Saturday, 4 March 2017

Building Revolution: If Hemp Is Legalized, Hempcrete Will Change The Construction Industry


Hempcrete is a combination of hemp hurts and lime utilized as a construction material and insulation. 

It is marketed under different names like Canobiote, Canosmose, Hempcrete and Isochanvre. Hempcrete has many uses than just from constructing and insulating a house. It can be utilized for flooring, roofing, walls and more. Experts say it is water, fire and rot-proof, so long it stays above ground. Hempcrete is much easier to work with than lime mixes, and acts as a moisture regulator and insulator. It lacks the weakness of concrete and does not need expansion joints. It creates a negative carbon footprint, for those who are worried about environmental damage. 

It’s said that earthquakes can’t crack Hempcrete structures due to being 3x more resistant than concrete. It is tough due to its lightweight, very strong, breathable material. Joe Martino, a Hempcrete expert, gave an explanation of how this material works on Collective-Evolution, stating “As humidity is taken in from the external environment, the Hempcrete holds that humidity until it is ready to be released again when the climate is less humid.

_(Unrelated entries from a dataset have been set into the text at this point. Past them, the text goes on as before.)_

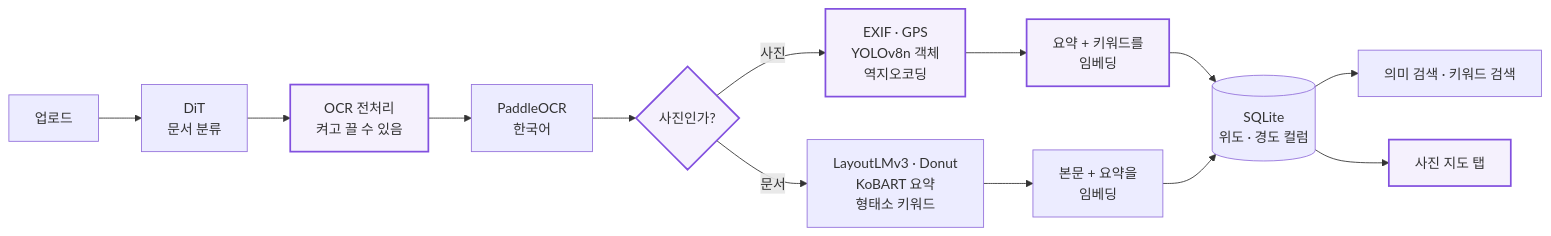
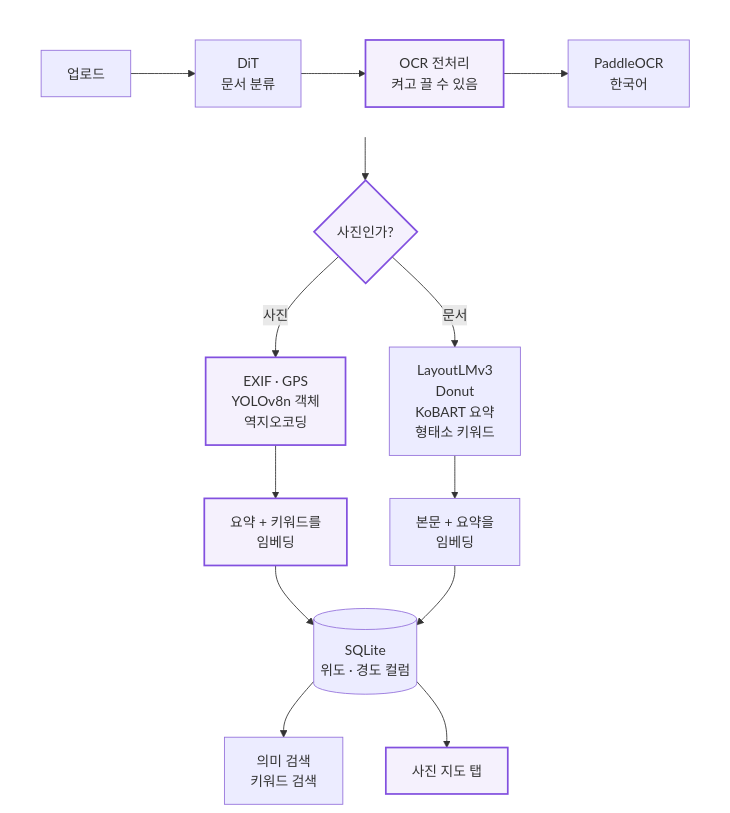
Before and after one commit to handongin1500/handongin1500: the first of 2 diagrams in AI_PORTFOLIO.md, drawn with Mermaid. The commit also changed other lines of this file and 1 other file, not shown here.

Commit message:
AI 포트폴리오: 이름을 Notion과 맞춤, 흐름도 글자 끊김 정리
- 이름: 'AI 실습 포트폴리오' → 'AI 포트폴리오'(문서 제목 · README 링크 2곳),
  읽는 법 첫 문장 삭제 등 Notion에서 직접 고친 내용과 맞춤
- 흐름도: 문서 아카이브는 앞쪽 4단계를 가로 한 줄로 묶고 세로로 바꿔 글자 크기를 살림,
  8월 흐름도는 라벨마다 줄바꿈을 넣어 한글이 단어 중간에서 끊기지 않게 함

````diff
--- a/AI_PORTFOLIO.md
+++ b/AI_PORTFOLIO.md
@@ -63,17 +62,19 @@
 ```mermaid
-flowchart LR
-  UP["업로드"] --> DIT["DiT<br/>문서 분류"]
-  DIT --> PRE["OCR 전처리<br/>켜고 끌 수 있음"]
-  PRE --> OCR["PaddleOCR<br/>한국어"]
-  OCR --> Q{"사진인가?"}
+flowchart TB
+  subgraph IN[" "]
+    direction LR
+    UP["업로드"] --> DIT["DiT<br/>문서 분류"] --> PRE["OCR 전처리<br/>켜고 끌 수 있음"] --> OCR["PaddleOCR<br/>한국어"]
+  end
+  style IN fill:transparent,stroke:transparent
+  IN --> Q{"사진인가?"}
   Q -->|"사진"| PH["EXIF · GPS<br/>YOLOv8n 객체<br/>역지오코딩"]
   PH --> PE["요약 + 키워드를<br/>임베딩"]
-  Q -->|"문서"| DOC["LayoutLMv3 · Donut<br/>KoBART 요약<br/>형태소 키워드"]
+  Q -->|"문서"| DOC["LayoutLMv3<br/>Donut<br/>KoBART 요약<br/>형태소 키워드"]
   DOC --> DE["본문 + 요약을<br/>임베딩"]
   PE --> DB[("SQLite<br/>위도 · 경도 컬럼")]
   DE --> DB
-  DB --> S["의미 검색 · 키워드 검색"]
+  DB --> S["의미 검색<br/>키워드 검색"]
   DB --> MAP["사진 지도 탭"]
   classDef mine fill:#8250DF14,stroke:#8250DF,stroke-width:2px
   class PRE,Q,PH,PE,MAP mine
 ```
````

Since the lime is wrapped in cellulose, the lime takes a bit longer for it to fully url-2 petrify but is still incredibly strong. Over time, the lime looks to turn back to a rock, so the material becomes harder and harder until it petrifies completely. This means the wall will last thousands of years vs. 40 – 100 like normal building materials today. Another great aspect to Hempcrete is that if too much is mixed during building, you can return it to the soil as a great fertilizer.”

Martino explained that since lime is binding, builders don’t need to heat it up as much as a supplier would want to in the industrial making of concrete. It results in a lot of energy url-4 conservation when making Hempcrete vs. concrete. When it comes to carbon, Hempcrete hides and puts away carbon as its high in cellulose.

Through its life cycle, it receives large amounts of carbon, which is built into the building or home when being used to build. This helps to prevent carbon from being released into the atmosphere. An average home can save 20,000 pounds of carbon when they build it right from Hempcrete.

Hemp takes 14 weeks to grow into maturity. It makes it sustainable and cheap, since getting hemp hurts won’t be difficult. The real big question is, if Hempcrete really has great benefits, why has our government kept quiet as we struggle to build more houses and other buildings, utilizing materials that will only increase our bills and project out negative effects on our environment?

Martino says it all: “When it comes to new and sustainable housing ideas, it seems to always be about creating a more efficient home in terms of insulation, lighting, electricity, etc. Mainstream belief on the subject would have you believe that top corporations and government projects are working with the best possible technology to bring forth solutions that work and are going to be great for the environment. If that was truly the case, I can guarantee you that the whole world would be using Hempcrete right now. Haven’t heard of it? I’m not too surprised.”

Martino concludes that if hemp is legalized and is used freely amongst society, our governments and big corporations will take a big hit. They are keeping us in the dark about their interests.